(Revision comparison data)
- - - - - - -

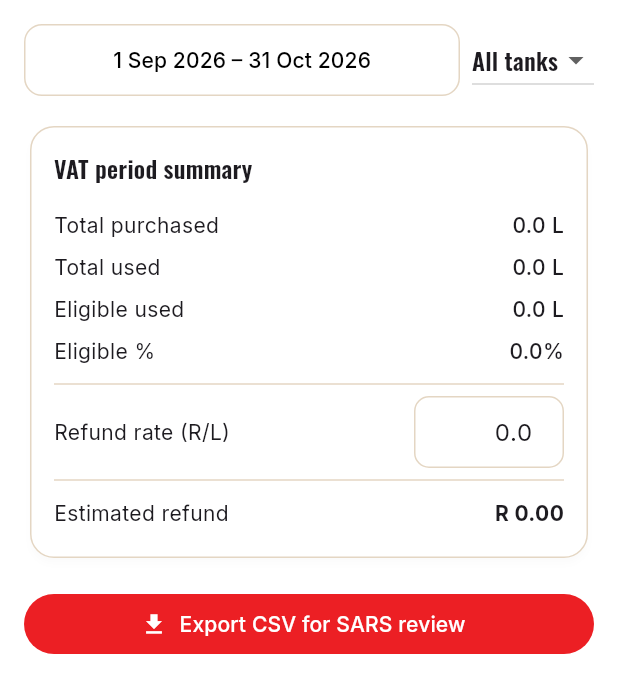
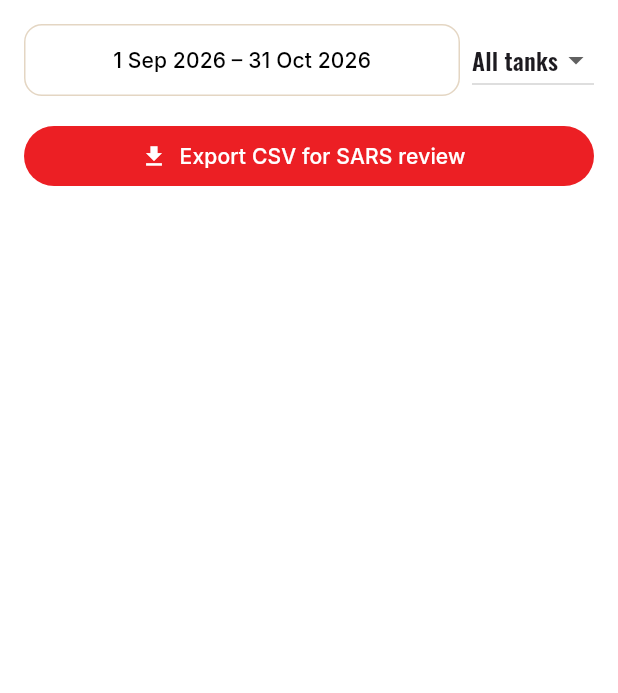
Before and after one commit to DFourie87/Nanini, a Flutter app: the DieselReportsScreen widget shown alone on an empty page, opened directly with empty values, on a phone screen of 412 x 824 dp. Shown: the top 693 px of the screen. Run offline on Flutter 3.47's test engine with Material 3 defaults, Android fonts, the phone set to English and light mode, and no system bars; our stand-ins replace csv, fl_chart, flutter_map, google_fonts, latlong2, pdf and 4 more; accounts and stored records are empty; network calls fail.

Commit message:
Remove VAT period summary from diesel Reports tab
Drops the VAT period summary card (totals, eligible %, refund rate,
estimated refund) and the now-unused refund rate plumbing. The date
range/tank filter and CSV export stay, alongside the diesel price
forecast card.

Co-Authored-By: Claude Sonnet 5 <noreply@anthropic.com>
Claude-Session: https://claude.ai/code/session_0154FLxM7bQ7qjn16GE6RHFv

```diff
--- a/nanini_app/lib/features/diesel/diesel_reports_screen.dart
+++ b/nanini_app/lib/features/diesel/diesel_reports_screen.dart
@@ -2,7 +2,6 @@ import 'package:flutter/material.dart';
 import 'package:csv/csv.dart';
 import 'package:share_plus/share_plus.dart';
 import '../../core/formatters.dart';
-import '../../core/widgets/toast.dart';
 import '../../theme/nanini_theme.dart';
 import 'diesel_models.dart';
 import 'diesel_repository.dart';
@@ -18,7 +17,6 @@ class _DieselReportsScreenState extends State<DieselReportsScreen> {
   DateTime periodStart = _defaultPeriodStart();
   DateTime periodEnd = _defaultPeriodEnd();
   String? tankFilter;
-  double refundRate = 0;
 
   static DateTime _defaultPeriodEnd() {
     final now = DateTime.now();
@@ -30,12 +28,6 @@ class _DieselReportsScreenState extends State<DieselReportsScreen> {
     final end = _defaultPeriodEnd();
     final startMonth = end.month - 1;
     return DateTime(end.year, startMonth, 1);
-  }
-
-  @override
-  void initState() {
-    super.initState();
-    widget.repo.fetchRefundRate().then((r) => setState(() => refundRate = r));
   }
 
   @override
@@ -69,12 +61,6 @@ class _DieselReportsScreenState extends State<DieselReportsScreen> {
                       if (tankFilter != null && u.tankId != tankFilter) return false;
                       return !d.isBefore(periodStart) && !d.isAfter(periodEnd);
                     }).toList();
-
-                    final totalIn = filteredPurchases.fold<double>(0, (s, p) => s + p.litres);
-                    final totalOut = filteredUsage.fold<double>(0, (s, u) => s + u.litres);
-                    final eligibleOut = filteredUsage.where((u) => u.eligible).fold<double>(0, (s, u) => s + u.litres);
-                    final eligiblePct = totalOut > 0 ? eligibleOut / totalOut * 100 : 0.0;
-                    final estimatedRefund = eligibleOut * refundRate;
 
                     return ListView(
                       padding: const EdgeInsets.all(16),
@@ -110,47 +96,6 @@ class _DieselReportsScreenState extends State<DieselReportsScreen> {
                               onChanged: (v) => setState(() => tankFilter = v),
                             ),
                           ],
-                        ),
-                        const SizedBox(height: 16),
-                        Card(
-                          child: Padding(
-                            padding: const EdgeInsets.all(16),
-                            child: Column(
-                              crossAxisAlignment: CrossAxisAlignment.start,
-                              children: [
-                                Text('VAT period summary', style: Theme.of(context).textTheme.titleMedium),
-                                const SizedBox(height: 12),
-                                _statRow('Total purchased', fmtL(totalIn)),
-                                _statRow('Total used', fmtL(totalOut)),
-                                _statRow('Eligible used', fmtL(eligibleOut)),
-                                _statRow('Eligible %', '${eligiblePct.toStringAsFixed(1)}%'),
-                                const Divider(),
-                                Row(
-                                  mainAxisAlignment: MainAxisAlignment.spaceBetween,
-                                  children: [
-                                    const Text('Refund rate (R/L)'),
-                                    SizedBox(
-                                      width: 100,
-                                      child: TextFormField(
-                                        initialValue: refundRate.toString(),
-                                        textAlign: TextAlign.right,
-                                        keyboardType: const TextInputType.numberWithOptions(decimal: true),
-                                        decoration: const InputDecoration(isDense: true),
-                                        onFieldSubmitted: (v) async {
-                                          final rate = double.tryParse(v) ?? 0;
-                                          setState(() => refundRate = rate);
-                                          await widget.repo.setRefundRate(rate);
-                                          if (context.mounted) showToast(context, 'Refund rate saved');
-                                        },
-                                      ),
-                                    ),
-                                  ],
-                                ),
-                                const Divider(),
-                                _statRow('Estimated refund', fmtR(estimatedRefund), emphasize: true),
-                              ],
-                            ),
-                          ),
                         ),
                         const SizedBox(height: 16),
                         FilledButton.icon(
--- a/nanini_app/lib/features/diesel/diesel_repository.dart
+++ b/nanini_app/lib/features/diesel/diesel_repository.dart
@@ -41,13 +41,6 @@ class DieselRepository {
       ]);
     }
   }
-
-  Future<double> fetchRefundRate() async {
-    final row = await sb.from('diesel_settings').select().eq('id', 1).maybeSingle();
-    return (row?['refund_rate'] as num?)?.toDouble() ?? 0;
-  }
-
-  Future<void> setRefundRate(double rate) => sb.from('diesel_settings').upsert({'id': 1, 'refund_rate': rate});
 
   Future<void> addTank({required String name, required double capacity, required double initialLevel}) =>
       sb.from('diesel_tanks').insert({'name': name, 'capacity': capacity, 'initial_level': initialLevel});
```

- - - - - - -

# What is needed
Whenever a picture appears, leave it out, and return every record exactly.

# Response to this task
Before and after one commit to DFourie87/Nanini, a Flutter app: the DieselReportsScreen widget shown alone on an empty page, opened directly with empty values, on a phone screen of 412 x 824 dp. Shown: the top 693 px of the screen. Run offline on Flutter 3.47's test engine with Material 3 defaults, Android fonts, the phone set to English and light mode, and no system bars; our stand-ins replace csv, fl_chart, flutter_map, google_fonts, latlong2, pdf and 4 more; accounts and stored records are empty; network calls fail.

Commit message:
Remove VAT period summary from diesel Reports tab
Drops the VAT period summary card (totals, eligible %, refund rate,
estimated refund) and the now-unused refund rate plumbing. The date
range/tank filter and CSV export stay, alongside the diesel price
forecast card.

Co-Authored-By: Claude Sonnet 5 <noreply@anthropic.com>
Claude-Session: https://claude.ai/code/session_0154FLxM7bQ7qjn16GE6RHFv

```diff
--- a/nanini_app/lib/features/diesel/diesel_reports_screen.dart
+++ b/nanini_app/lib/features/diesel/diesel_reports_screen.dart
@@ -2,7 +2,6 @@ import 'package:flutter/material.dart';
 import 'package:csv/csv.dart';
 import 'package:share_plus/share_plus.dart';
 import '../../core/formatters.dart';
-import '../../core/widgets/toast.dart';
 import '../../theme/nanini_theme.dart';
 import 'diesel_models.dart';
 import 'diesel_repository.dart';
@@ -18,7 +17,6 @@ class _DieselReportsScreenState extends State<DieselReportsScreen> {
   DateTime periodStart = _defaultPeriodStart();
   DateTime periodEnd = _defaultPeriodEnd();
   String? tankFilter;
-  double refundRate = 0;
 
   static DateTime _defaultPeriodEnd() {
     final now = DateTime.now();
@@ -30,12 +28,6 @@ class _DieselReportsScreenState extends State<DieselReportsScreen> {
     final end = _defaultPeriodEnd();
     final startMonth = end.month - 1;
     return DateTime(end.year, startMonth, 1);
-  }
-
-  @override
-  void initState() {
-    super.initState();
-    widget.repo.fetchRefundRate().then((r) => setState(() => refundRate = r));
   }
 
   @override
@@ -69,12 +61,6 @@ class _DieselReportsScreenState extends State<DieselReportsScreen> {
                       if (tankFilter != null && u.tankId != tankFilter) return false;
                       return !d.isBefore(periodStart) && !d.isAfter(periodEnd);
                     }).toList();
-
-                    final totalIn = filteredPurchases.fold<double>(0, (s, p) => s + p.litres);
-                    final totalOut = filteredUsage.fold<double>(0, (s, u) => s + u.litres);
-                    final eligibleOut = filteredUsage.where((u) => u.eligible).fold<double>(0, (s, u) => s + u.litres);
-                    final eligiblePct = totalOut > 0 ? eligibleOut / totalOut * 100 : 0.0;
-                    final estimatedRefund = eligibleOut * refundRate;
 
                     return ListView(
                       padding: const EdgeInsets.all(16),
@@ -110,47 +96,6 @@ class _DieselReportsScreenState extends State<DieselReportsScreen> {
                               onChanged: (v) => setState(() => tankFilter = v),
                             ),
                           ],
-                        ),
-                        const SizedBox(height: 16),
-                        Card(
-                          child: Padding(
-                            padding: const EdgeInsets.all(16),
-                            child: Column(
-                              crossAxisAlignment: CrossAxisAlignment.start,
-                              children: [
-                                Text('VAT period summary', style: Theme.of(context).textTheme.titleMedium),
-                                const SizedBox(height: 12),
-                                _statRow('Total purchased', fmtL(totalIn)),
-                                _statRow('Total used', fmtL(totalOut)),
-                                _statRow('Eligible used', fmtL(eligibleOut)),
-                                _statRow('Eligible %', '${eligiblePct.toStringAsFixed(1)}%'),
-                                const Divider(),
-                                Row(
-                                  mainAxisAlignment: MainAxisAlignment.spaceBetween,
-                                  children: [
-                                    const Text('Refund rate (R/L)'),
-                                    SizedBox(
-                                      width: 100,
-                                      child: TextFormField(
-                                        initialValue: refundRate.toString(),
-                                        textAlign: TextAlign.right,
-                                        keyboardType: const TextInputType.numberWithOptions(decimal: true),
-                                        decoration: const InputDecoration(isDense: true),
-                                        onFieldSubmitted: (v) async {
-                                          final rate = double.tryParse(v) ?? 0;
-                                          setState(() => refundRate = rate);
-                                          await widget.repo.setRefundRate(rate);
-                                          if (context.mounted) showToast(context, 'Refund rate saved');
-                                        },
-                                      ),
-                                    ),
-                                  ],
-                                ),
-                                const Divider(),
-                                _statRow('Estimated refund', fmtR(estimatedRefund), emphasize: true),
-                              ],
-                            ),
-                          ),
                         ),
                         const SizedBox(height: 16),
                         FilledButton.icon(
--- a/nanini_app/lib/features/diesel/diesel_repository.dart
+++ b/nanini_app/lib/features/diesel/diesel_repository.dart
@@ -41,13 +41,6 @@ class DieselRepository {
       ]);
     }
   }
-
-  Future<double> fetchRefundRate() async {
-    final row = await sb.from('diesel_settings').select().eq('id', 1).maybeSingle();
-    return (row?['refund_rate'] as num?)?.toDouble() ?? 0;
-  }
-
-  Future<void> setRefundRate(double rate) => sb.from('diesel_settings').upsert({'id': 1, 'refund_rate': rate});
 
   Future<void> addTank({required String name, required double capacity, required double initialLevel}) =>
       sb.from('diesel_tanks').insert({'name': name, 'capacity': capacity, 'initial_level': initialLevel});
```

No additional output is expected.